[Material supplied]

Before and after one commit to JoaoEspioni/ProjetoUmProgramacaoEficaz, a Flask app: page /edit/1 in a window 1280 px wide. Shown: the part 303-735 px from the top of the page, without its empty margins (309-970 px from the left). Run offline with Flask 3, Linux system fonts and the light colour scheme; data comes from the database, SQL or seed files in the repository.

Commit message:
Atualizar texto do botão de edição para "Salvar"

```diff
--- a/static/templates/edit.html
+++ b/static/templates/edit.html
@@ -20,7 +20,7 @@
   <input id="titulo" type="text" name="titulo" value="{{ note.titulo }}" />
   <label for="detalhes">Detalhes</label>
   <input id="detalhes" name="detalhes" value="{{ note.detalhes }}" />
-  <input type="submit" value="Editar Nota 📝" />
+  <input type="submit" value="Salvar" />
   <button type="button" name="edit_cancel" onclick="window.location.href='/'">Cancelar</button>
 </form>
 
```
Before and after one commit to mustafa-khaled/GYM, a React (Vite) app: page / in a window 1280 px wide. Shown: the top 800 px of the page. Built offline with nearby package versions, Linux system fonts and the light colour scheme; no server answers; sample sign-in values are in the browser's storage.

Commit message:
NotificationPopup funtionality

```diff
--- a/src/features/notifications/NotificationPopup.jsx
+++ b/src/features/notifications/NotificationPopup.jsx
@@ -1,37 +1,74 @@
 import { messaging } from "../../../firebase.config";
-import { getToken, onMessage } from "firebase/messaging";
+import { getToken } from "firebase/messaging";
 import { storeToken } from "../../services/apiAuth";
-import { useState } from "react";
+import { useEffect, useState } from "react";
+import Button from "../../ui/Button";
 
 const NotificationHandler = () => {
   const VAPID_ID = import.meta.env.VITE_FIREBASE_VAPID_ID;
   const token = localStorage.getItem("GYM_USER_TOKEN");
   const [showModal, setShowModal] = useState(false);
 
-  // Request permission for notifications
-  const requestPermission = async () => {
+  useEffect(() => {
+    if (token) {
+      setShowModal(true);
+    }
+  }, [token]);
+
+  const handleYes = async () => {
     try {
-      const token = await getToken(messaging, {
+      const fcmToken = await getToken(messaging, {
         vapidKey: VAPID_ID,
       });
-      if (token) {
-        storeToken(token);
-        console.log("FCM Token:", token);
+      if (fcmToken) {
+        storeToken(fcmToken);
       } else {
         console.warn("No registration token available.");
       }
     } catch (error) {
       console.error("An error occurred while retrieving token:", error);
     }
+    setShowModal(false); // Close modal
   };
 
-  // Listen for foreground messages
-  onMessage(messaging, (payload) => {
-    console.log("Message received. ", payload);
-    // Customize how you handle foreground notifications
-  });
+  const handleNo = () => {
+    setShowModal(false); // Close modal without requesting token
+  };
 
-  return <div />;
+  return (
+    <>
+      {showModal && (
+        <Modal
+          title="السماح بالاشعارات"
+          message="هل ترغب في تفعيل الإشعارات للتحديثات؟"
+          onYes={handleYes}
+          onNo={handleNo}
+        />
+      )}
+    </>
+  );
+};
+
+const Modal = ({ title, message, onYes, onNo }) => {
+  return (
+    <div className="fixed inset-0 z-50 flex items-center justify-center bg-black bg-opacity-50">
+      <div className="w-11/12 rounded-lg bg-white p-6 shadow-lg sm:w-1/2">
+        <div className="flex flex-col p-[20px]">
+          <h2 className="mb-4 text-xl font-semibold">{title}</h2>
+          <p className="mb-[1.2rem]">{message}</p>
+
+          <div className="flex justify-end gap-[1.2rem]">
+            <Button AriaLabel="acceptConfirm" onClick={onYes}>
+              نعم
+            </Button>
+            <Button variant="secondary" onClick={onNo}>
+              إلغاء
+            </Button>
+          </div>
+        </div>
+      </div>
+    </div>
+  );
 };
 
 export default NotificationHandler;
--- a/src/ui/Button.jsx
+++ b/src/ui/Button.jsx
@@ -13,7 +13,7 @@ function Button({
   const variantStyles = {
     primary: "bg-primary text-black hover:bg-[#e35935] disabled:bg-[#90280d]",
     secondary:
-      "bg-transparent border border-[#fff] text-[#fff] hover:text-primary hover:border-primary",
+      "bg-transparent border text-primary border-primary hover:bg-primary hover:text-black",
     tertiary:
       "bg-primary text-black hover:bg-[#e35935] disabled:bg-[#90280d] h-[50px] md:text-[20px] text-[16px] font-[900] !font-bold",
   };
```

[/Material supplied]

Task details:
Every single record is to be set down again, unaltered.

Output:
Before and after one commit to JoaoEspioni/ProjetoUmProgramacaoEficaz, a Flask app: page /edit/1 in a window 1280 px wide. Shown: the part 303-735 px from the top of the page, without its empty margins (309-970 px from the left). Run offline with Flask 3, Linux system fonts and the light colour scheme; data comes from the database, SQL or seed files in the repository.

Commit message:
Atualizar texto do botão de edição para "Salvar"

```diff
--- a/static/templates/edit.html
+++ b/static/templates/edit.html
@@ -20,7 +20,7 @@
   <input id="titulo" type="text" name="titulo" value="{{ note.titulo }}" />
   <label for="detalhes">Detalhes</label>
   <input id="detalhes" name="detalhes" value="{{ note.detalhes }}" />
-  <input type="submit" value="Editar Nota 📝" />
+  <input type="submit" value="Salvar" />
   <button type="button" name="edit_cancel" onclick="window.location.href='/'">Cancelar</button>
 </form>
 
```
Before and after one commit to mustafa-khaled/GYM, a React (Vite) app: page / in a window 1280 px wide. Shown: the top 800 px of the page. Built offline with nearby package versions, Linux system fonts and the light colour scheme; no server answers; sample sign-in values are in the browser's storage.

Commit message:
NotificationPopup funtionality

```diff
--- a/src/features/notifications/NotificationPopup.jsx
+++ b/src/features/notifications/NotificationPopup.jsx
@@ -1,37 +1,74 @@
 import { messaging } from "../../../firebase.config";
-import { getToken, onMessage } from "firebase/messaging";
+import { getToken } from "firebase/messaging";
 import { storeToken } from "../../services/apiAuth";
-import { useState } from "react";
+import { useEffect, useState } from "react";
+import Button from "../../ui/Button";
 
 const NotificationHandler = () => {
   const VAPID_ID = import.meta.env.VITE_FIREBASE_VAPID_ID;
   const token = localStorage.getItem("GYM_USER_TOKEN");
   const [showModal, setShowModal] = useState(false);
 
-  // Request permission for notifications
-  const requestPermission = async () => {
+  useEffect(() => {
+    if (token) {
+      setShowModal(true);
+    }
+  }, [token]);
+
+  const handleYes = async () => {
     try {
-      const token = await getToken(messaging, {
+      const fcmToken = await getToken(messaging, {
         vapidKey: VAPID_ID,
       });
-      if (token) {
-        storeToken(token);
-        console.log("FCM Token:", token);
+      if (fcmToken) {
+        storeToken(fcmToken);
       } else {
         console.warn("No registration token available.");
       }
     } catch (error) {
       console.error("An error occurred while retrieving token:", error);
     }
+    setShowModal(false); // Close modal
   };
 
-  // Listen for foreground messages
-  onMessage(messaging, (payload) => {
-    console.log("Message received. ", payload);
-    // Customize how you handle foreground notifications
-  });
+  const handleNo = () => {
+    setShowModal(false); // Close modal without requesting token
+  };
 
-  return <div />;
+  return (
+    <>
+      {showModal && (
+        <Modal
+          title="السماح بالاشعارات"
+          message="هل ترغب في تفعيل الإشعارات للتحديثات؟"
+          onYes={handleYes}
+          onNo={handleNo}
+        />
+      )}
+    </>
+  );
+};
+
+const Modal = ({ title, message, onYes, onNo }) => {
+  return (
+    <div className="fixed inset-0 z-50 flex items-center justify-center bg-black bg-opacity-50">
+      <div className="w-11/12 rounded-lg bg-white p-6 shadow-lg sm:w-1/2">
+        <div className="flex flex-col p-[20px]">
+          <h2 className="mb-4 text-xl font-semibold">{title}</h2>
+          <p className="mb-[1.2rem]">{message}</p>
+
+          <div className="flex justify-end gap-[1.2rem]">
+            <Button AriaLabel="acceptConfirm" onClick={onYes}>
+              نعم
+            </Button>
+            <Button variant="secondary" onClick={onNo}>
+              إلغاء
+            </Button>
+          </div>
+        </div>
+      </div>
+    </div>
+  );
 };
 
 export default NotificationHandler;
--- a/src/ui/Button.jsx
+++ b/src/ui/Button.jsx
@@ -13,7 +13,7 @@ function Button({
   const variantStyles = {
     primary: "bg-primary text-black hover:bg-[#e35935] disabled:bg-[#90280d]",
     secondary:
-      "bg-transparent border border-[#fff] text-[#fff] hover:text-primary hover:border-primary",
+      "bg-transparent border text-primary border-primary hover:bg-primary hover:text-black",
     tertiary:
       "bg-primary text-black hover:bg-[#e35935] disabled:bg-[#90280d] h-[50px] md:text-[20px] text-[16px] font-[900] !font-bold",
   };
```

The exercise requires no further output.